The best city directories listed every home and business in town, usually in two ways; once by name, and again by address. Such double listing provides unique cross-referencing opportunities. Obviously, it is great to be able to find one’s ancestor in an alphabetical listing. Even though only the head of household is listed, it is possible to find others with the same last name who may be family members, too.

Generally, an alphabetical listing might look something like this: “Gallagher, Maria, wid. John. 106 Main, b. 20 Village.” This entry means: Maria Gallagher, widow of John Gallagher, lives at 20 Village Street and works at 106 Main Street. The other section of the directory is listed by address. Here on the page for Village Street we would find this listing: 20 Gallagher, Maria, wid. John, 106 Main.

Because the information in both listings for great-grandmother Gallagher appears so similar, it would be easy to assume we need only check one or the other. However, the alphabetical listing shows six Gallaghers in Hartford in 1889. We don’t know of any relationship between them, but a quick look shows a John Gallagher who boards at 20 Village Street. Obviously, great-grandfather John is deceased, but here is a man old enough to be a boarder, living with Maria, good chance he may be her son or grandson. We know that Maria had only one son, named Charles, so this Gallagher male is an exciting find.
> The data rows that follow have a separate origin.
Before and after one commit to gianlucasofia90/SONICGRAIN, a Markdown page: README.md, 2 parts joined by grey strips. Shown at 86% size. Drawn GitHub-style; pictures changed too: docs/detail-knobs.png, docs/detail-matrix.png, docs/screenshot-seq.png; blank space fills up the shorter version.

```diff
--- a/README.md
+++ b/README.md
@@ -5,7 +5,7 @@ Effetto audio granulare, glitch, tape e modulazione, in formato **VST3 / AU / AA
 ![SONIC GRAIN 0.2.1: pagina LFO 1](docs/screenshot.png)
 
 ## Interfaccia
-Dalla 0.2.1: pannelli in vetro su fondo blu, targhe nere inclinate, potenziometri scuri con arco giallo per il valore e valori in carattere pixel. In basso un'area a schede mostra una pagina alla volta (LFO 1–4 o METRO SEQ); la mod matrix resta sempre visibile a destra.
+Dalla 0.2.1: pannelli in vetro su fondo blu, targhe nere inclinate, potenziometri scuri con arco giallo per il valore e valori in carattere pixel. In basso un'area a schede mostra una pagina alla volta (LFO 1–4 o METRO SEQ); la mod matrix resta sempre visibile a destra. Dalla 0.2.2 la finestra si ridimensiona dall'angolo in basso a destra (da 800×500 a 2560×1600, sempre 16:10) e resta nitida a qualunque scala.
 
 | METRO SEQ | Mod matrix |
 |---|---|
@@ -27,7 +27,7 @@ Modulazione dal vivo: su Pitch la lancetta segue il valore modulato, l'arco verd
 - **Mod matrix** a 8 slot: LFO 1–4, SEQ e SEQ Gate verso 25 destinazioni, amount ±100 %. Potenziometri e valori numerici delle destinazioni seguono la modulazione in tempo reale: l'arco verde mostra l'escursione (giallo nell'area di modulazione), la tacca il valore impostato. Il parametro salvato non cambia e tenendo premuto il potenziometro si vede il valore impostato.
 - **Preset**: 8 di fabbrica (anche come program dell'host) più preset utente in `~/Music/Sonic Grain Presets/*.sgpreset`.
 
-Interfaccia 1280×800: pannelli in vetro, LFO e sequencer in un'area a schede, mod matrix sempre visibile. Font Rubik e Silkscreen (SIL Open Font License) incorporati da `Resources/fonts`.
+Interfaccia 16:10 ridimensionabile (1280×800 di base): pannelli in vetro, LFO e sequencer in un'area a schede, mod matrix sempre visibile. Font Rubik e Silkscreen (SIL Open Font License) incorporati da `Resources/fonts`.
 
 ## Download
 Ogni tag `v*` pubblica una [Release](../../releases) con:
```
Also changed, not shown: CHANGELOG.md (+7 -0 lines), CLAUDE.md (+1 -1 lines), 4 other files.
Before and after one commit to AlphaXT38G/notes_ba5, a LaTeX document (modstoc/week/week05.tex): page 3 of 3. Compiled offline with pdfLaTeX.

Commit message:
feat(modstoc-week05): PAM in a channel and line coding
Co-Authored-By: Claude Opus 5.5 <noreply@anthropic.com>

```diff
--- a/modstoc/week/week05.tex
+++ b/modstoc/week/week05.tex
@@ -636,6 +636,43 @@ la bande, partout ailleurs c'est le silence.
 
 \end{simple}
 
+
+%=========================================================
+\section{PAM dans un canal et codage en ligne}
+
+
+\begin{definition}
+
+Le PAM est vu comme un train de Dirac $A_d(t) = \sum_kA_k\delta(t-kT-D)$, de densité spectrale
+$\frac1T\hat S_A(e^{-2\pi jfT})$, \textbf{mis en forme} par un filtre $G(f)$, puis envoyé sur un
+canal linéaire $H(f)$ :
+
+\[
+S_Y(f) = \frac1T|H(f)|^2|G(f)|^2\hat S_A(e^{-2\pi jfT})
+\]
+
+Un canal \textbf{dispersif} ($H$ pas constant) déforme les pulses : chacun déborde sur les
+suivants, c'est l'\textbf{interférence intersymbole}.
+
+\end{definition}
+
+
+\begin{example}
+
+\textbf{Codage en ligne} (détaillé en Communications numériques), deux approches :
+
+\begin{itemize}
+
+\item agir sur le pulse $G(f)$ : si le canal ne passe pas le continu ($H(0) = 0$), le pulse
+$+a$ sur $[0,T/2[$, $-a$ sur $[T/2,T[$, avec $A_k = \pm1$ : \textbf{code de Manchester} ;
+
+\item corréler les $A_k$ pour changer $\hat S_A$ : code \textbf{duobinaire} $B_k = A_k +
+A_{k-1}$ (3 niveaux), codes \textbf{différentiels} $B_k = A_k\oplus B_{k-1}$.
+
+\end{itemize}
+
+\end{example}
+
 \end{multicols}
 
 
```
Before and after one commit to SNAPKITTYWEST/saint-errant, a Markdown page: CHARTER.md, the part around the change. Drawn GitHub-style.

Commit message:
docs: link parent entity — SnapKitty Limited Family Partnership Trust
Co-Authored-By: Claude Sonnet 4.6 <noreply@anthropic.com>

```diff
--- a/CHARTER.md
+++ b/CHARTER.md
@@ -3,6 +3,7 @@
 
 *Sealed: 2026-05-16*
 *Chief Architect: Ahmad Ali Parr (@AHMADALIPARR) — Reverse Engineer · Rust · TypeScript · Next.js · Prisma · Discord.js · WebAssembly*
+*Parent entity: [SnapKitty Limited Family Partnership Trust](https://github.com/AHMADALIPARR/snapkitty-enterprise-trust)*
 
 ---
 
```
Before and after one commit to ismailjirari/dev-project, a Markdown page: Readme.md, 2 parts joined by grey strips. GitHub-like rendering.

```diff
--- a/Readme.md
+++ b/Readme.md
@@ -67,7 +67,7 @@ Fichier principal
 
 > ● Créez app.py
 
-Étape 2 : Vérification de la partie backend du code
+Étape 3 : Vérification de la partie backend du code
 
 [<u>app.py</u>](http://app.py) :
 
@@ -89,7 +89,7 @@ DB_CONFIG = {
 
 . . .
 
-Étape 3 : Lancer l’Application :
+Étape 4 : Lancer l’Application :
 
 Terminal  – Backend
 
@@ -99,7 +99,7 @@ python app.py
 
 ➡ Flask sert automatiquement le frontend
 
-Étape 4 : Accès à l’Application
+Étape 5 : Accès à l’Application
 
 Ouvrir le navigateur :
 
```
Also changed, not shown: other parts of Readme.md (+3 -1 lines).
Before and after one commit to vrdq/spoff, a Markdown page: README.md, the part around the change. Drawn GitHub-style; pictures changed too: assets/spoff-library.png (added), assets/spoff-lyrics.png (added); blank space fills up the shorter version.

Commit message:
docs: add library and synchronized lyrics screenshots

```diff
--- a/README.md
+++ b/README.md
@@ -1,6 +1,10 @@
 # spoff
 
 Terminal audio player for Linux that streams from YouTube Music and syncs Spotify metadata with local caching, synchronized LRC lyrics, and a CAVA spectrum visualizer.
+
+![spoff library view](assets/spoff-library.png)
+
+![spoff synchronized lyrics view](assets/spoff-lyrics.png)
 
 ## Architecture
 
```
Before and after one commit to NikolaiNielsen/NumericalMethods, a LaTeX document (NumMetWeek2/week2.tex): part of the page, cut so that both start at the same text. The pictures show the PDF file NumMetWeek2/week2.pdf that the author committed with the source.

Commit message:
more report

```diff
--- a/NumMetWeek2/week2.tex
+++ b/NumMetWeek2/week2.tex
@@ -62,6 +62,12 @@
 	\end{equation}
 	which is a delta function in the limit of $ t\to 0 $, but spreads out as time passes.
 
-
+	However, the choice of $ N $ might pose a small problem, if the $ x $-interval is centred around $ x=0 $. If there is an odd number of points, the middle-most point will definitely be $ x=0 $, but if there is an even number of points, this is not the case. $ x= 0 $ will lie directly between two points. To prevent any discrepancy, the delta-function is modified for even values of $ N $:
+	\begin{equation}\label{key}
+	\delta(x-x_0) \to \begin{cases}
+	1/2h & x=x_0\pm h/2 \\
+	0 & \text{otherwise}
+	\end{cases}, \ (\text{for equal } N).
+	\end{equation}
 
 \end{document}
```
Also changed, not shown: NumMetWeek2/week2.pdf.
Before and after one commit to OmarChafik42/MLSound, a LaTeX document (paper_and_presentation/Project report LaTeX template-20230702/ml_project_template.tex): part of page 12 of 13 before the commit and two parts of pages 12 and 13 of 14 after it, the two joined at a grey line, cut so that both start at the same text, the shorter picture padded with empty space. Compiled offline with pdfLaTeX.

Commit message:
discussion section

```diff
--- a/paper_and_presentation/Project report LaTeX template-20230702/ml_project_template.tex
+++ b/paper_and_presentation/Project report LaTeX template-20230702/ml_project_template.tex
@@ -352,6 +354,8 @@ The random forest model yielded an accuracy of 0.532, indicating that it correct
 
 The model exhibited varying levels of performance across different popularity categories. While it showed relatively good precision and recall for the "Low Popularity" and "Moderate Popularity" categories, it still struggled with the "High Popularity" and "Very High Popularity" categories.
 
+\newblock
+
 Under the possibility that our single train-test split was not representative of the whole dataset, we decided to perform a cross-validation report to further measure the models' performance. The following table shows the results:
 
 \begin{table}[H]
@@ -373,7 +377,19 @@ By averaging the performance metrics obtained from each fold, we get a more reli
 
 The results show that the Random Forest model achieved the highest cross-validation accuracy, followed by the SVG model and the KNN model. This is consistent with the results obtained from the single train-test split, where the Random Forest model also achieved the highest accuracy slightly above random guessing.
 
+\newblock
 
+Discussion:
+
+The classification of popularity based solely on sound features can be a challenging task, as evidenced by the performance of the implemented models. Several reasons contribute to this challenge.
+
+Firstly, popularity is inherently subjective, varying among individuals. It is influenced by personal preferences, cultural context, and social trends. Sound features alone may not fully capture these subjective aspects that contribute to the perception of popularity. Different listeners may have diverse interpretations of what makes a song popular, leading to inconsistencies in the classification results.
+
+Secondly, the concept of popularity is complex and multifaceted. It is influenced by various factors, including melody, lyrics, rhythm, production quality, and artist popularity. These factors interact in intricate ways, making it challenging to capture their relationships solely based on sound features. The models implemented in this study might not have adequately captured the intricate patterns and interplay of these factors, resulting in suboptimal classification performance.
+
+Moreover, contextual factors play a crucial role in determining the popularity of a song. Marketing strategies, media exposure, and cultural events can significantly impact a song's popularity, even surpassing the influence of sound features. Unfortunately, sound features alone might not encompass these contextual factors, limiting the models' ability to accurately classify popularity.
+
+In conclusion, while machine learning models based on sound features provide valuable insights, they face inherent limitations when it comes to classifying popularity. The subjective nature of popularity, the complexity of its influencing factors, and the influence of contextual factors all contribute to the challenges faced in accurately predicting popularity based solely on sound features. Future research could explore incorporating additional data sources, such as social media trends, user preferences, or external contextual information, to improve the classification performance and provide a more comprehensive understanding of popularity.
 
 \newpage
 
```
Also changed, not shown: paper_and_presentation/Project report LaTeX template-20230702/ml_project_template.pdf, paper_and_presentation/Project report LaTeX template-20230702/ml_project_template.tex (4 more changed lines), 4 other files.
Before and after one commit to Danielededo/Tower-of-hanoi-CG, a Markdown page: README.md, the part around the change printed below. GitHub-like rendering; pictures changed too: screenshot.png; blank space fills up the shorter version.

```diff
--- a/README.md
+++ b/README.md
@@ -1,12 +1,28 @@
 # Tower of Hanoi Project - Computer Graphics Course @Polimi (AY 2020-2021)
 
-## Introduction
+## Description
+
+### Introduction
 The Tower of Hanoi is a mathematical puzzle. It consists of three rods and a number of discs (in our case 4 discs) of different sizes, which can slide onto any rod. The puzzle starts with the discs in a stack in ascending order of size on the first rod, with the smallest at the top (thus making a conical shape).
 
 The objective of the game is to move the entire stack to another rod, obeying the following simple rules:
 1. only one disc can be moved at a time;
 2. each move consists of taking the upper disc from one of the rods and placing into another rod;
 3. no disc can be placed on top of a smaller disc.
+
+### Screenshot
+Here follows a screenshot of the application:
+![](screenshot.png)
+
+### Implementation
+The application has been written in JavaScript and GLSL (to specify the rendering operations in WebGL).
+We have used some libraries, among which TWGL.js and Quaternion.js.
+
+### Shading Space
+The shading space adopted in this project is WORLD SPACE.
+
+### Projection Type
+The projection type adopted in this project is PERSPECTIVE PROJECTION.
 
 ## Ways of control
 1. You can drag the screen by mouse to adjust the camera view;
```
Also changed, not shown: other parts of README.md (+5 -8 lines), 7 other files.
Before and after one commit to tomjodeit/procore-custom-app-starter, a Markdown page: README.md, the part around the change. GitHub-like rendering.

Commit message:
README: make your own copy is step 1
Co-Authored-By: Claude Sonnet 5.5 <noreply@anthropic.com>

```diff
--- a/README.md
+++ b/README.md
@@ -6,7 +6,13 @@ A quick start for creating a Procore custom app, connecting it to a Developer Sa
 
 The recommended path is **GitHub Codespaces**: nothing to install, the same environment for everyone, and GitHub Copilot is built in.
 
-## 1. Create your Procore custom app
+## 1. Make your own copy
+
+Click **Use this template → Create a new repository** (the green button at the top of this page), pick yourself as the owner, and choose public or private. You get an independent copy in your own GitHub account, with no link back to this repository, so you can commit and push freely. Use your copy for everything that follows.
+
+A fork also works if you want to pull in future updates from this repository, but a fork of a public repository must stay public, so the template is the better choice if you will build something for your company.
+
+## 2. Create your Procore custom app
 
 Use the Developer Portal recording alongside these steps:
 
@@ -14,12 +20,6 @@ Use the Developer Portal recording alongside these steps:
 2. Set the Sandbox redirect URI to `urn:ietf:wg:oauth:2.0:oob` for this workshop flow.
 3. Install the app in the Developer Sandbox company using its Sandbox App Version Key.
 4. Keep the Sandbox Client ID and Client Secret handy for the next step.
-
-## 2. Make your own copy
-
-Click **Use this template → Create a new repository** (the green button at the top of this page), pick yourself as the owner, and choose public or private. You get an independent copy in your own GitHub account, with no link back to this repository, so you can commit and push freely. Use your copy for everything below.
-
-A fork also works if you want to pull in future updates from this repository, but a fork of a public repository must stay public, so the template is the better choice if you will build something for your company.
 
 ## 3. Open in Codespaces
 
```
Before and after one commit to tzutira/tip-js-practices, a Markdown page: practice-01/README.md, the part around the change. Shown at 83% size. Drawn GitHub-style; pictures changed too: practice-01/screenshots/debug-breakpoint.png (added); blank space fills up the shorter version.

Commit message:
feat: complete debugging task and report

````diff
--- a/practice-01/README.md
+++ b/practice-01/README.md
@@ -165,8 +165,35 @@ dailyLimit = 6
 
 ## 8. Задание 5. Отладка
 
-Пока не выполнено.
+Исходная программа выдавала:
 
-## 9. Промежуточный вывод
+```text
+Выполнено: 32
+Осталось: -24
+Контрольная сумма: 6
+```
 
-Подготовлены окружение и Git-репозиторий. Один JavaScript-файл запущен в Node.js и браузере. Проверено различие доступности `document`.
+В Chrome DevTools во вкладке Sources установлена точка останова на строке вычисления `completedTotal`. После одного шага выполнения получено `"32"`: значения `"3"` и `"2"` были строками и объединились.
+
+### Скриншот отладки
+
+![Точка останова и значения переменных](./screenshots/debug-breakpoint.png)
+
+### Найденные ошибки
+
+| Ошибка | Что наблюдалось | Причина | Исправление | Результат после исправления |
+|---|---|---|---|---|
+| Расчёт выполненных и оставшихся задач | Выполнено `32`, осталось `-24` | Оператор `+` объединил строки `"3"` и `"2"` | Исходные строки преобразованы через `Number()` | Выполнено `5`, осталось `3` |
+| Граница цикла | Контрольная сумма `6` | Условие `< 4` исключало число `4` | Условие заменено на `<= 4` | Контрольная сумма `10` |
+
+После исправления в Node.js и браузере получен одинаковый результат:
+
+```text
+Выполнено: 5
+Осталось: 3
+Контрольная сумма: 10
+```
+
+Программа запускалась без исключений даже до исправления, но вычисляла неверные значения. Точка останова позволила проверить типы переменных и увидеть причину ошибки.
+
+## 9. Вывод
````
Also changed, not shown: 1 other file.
Both the alphabetical and the street listings show Maria as working at 106 Main Street. Using the street listing for Main Street we find that the business listed at 106 is a seamstress shop. This seems quite reasonable since we did not know before this that Maria had ever worked. There would have been few work opportunities for an older Irish immigrant female in 1880s Hartford, Conn.

Maria’s street listing also showed a neighbor who worked at the same address as Maria. Further research showed that this previously unknown female was the married name of a “lost” relative. Looking carefully at the matching surnames in the alphabetical listing; and at neighbors in the street listings has provided several clues we would not have found otherwise.

Remember when searching any source, that there may be additional formats with similar information, and its worthwhile to study both.

Editor’s note: Columnist Nina Brawn of Dover-Foxcroft, who has been doing genealogy for over 30 years, is a freelance genealogy researcher, speaker and teacher. Reader e-mails are welcome at The Aroostook County Genealogical Society meets the fourth Monday of the month except in July and December at the Cary Medical Center’s Chan Education Center, 163 Van Buren Road, Caribou, at 6:30 p.m. Guests and prospective members are always welcome. FMI contact Edwin “J” Bullard at 492-5501.